I have long since prepared a ‘bill’ for the state Senate, however, it has not been presented yet. I am not sure if it ever will be, but I will keep on trying. Basically, if insurance covered my work, we would help many people get so much better that they could go off of disability (today, I had two more people come off disability and that makes my day!) which would save billions of dollars here in the state of Virginia alone. What a cost saving measure this would be! However, politicians really do not profit since they are lobbied by the drug companies to push meds, not what I do. So we shall see – maybe one day things will change.
About funny things and personal
— I noticed that your little dog Coco has already become the “trademark” of your clinic, who sometimes “decorates” the office and accompanies you at your meetings. Also, she constantly flaunts on many of your posts on Facebook. You are a big man — she is a tiny dog. What can this tell us about your character?
It is almost laughable to see a guy my size- I am 6’5” tall and I weigh 250 pounds- carrying this tiny dog. It is so funny on the weekends when I go to the office to study MRI’s and Xrays- she comes with me and as I pull into the parking lot she literally stands up on her hind legs, front legs are on the dash board and she furiously wiggles her tail as she looks for squirrels – she has seen many at the office and now expects them every time. I adopted her a few years ago and she is simply the sweetest little dog anyone could ever have!
— And there also a large number of posts with a variety of dishes in your Facebook account — is this «hello» from the time of you studying at the dental school, when you worked as a manager at a restaurant?
No, the recipes are because my patients are required to eat soft foods while their joints try to heal. My assistant, Jessica, is awesome at these great soft food recipes.
— And since this interview is primarily for a Russian-speaking audience, I cannot ask you about the funny case when “IRS” called you on your cell phone and threatened to arrest you for unpaid taxes. You immediately called them back, and imitated your best «Russian mobster voice» such a way, that these scammers even hung up the tube. Where did you get such “mobster” knowledge in Russian voices?
I got this from the John Wick movie- I just could not resist messing with the fake callers!
— What helps you maintain a good mood in life and fighting spirit in your profession?
I am trained in Chi Kung (Qi Gong) and it really helps me keep my spirits up. Energy work is helpful to the patients as well.
— Dr. Brown, thank you very much that you take your time for us and gave this interesting interview.
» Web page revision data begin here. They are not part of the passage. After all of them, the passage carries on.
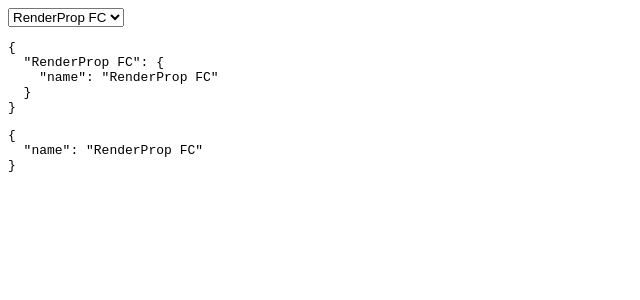
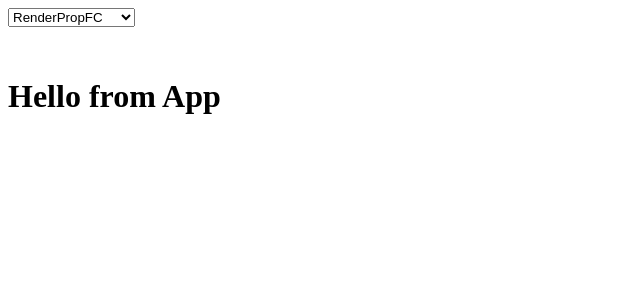
Before and after one commit to wscnd/react-hocs-render-props, a React (Create React App) app: page / in a window 1280 px wide. Shown: the top 300 px of the page, without its empty margins (0-640 px from the left). Built offline with nearby package versions, Linux system fonts and the light colour scheme.

Commit message:
Basic component selector from src/examples

```diff
--- a/src/App.tsx
+++ b/src/App.tsx
@@ -3,20 +3,31 @@ import _ from "lodash";
 
 import * as Examples from "./examples";
 
-const Components = [
-  { name: "RenderProp FC", Component: Examples.RenderPropFC },
-];
+const mapper = (value: [string, React.FunctionComponent<any>]) => {
+  const [name, fn] = value;
+  return {
+    name,
+    Component: fn,
+  };
+};
 
 function App() {
+  const [Components] = React.useState(() =>
+    Object.entries(Examples).map(mapper),
+  );
+
   const [selection, setSelection] = React.useState(Components[0]);
-  const componentsByName = React.useMemo(() => _.keyBy(Components, "name"), []);
+
+  const componentsByName = React.useMemo(
+    () => _.keyBy(Components, "name"),
+    [Components],
+  );
 
   function onSelectChange(event: React.ChangeEvent<HTMLSelectElement>) {
     const selectedName = event.target.value;
     const component = componentsByName[selectedName];
     setSelection(component);
   }
-  console.log(componentsByName);
 
   function stringify(object: any) {
     return (
@@ -35,9 +46,13 @@ function App() {
           </option>
         ))}
       </select>
-      <div>
+      {/* <div>
         {stringify(componentsByName)}
         {stringify(selection)}
+      </div> */}
+
+      <div style={{ paddingTop: 30 }}>
+        {selection ? <selection.Component /> : null}
       </div>
     </div>
   );
--- /dev/null
+++ b/src/examples/hocs/WithEnhancerHOC.tsx
@@ -0,0 +1,7 @@
+import * as React from "react";
+
+const withEnhancerHoc: React.FunctionComponent = () => {
+  return <h1>hello from withEnhancerHoc</h1>;
+};
+
+export { withEnhancerHoc };
--- /dev/null
+++ b/src/examples/hocs/WithInjectorHOC.tsx
@@ -0,0 +1,7 @@
+import * as React from "react";
+
+const withInjectorHOC: React.FunctionComponent = () => {
+  return <h1>Hello from withINjectorHoc</h1>;
+};
+
+export { withInjectorHOC };
--- a/src/examples/index.ts
+++ b/src/examples/index.ts
@@ -1 +1,3 @@
 export * from "./RenderPropFC";
+export * from "./hocs/WithEnhancerHOC";
+export * from "./hocs/WithInjectorHOC";
```
Also changed, not shown: 2 other files (tests, documents, lock files or other folders).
Finally, I would like to ask you about the traditional wishes for our readers, among which are patients suffering from TMJ and doctors of various specialization.
Glad to help and glad to make all the comments! My wish would be that the people of Russia learn about TMJ disorders and start to get the treatment they need. If there was any way to arrange it, I would really enjoy coming to Russia to teach what I know and make both doctors and patients aware of what can be done. There is a strong need for people to be aware that drugs do not fix anything and based on having treated thousands of patients over the years, I know this technique is very effective and can help so many people. Thank you for letting me be interviewed, it was a pleasure!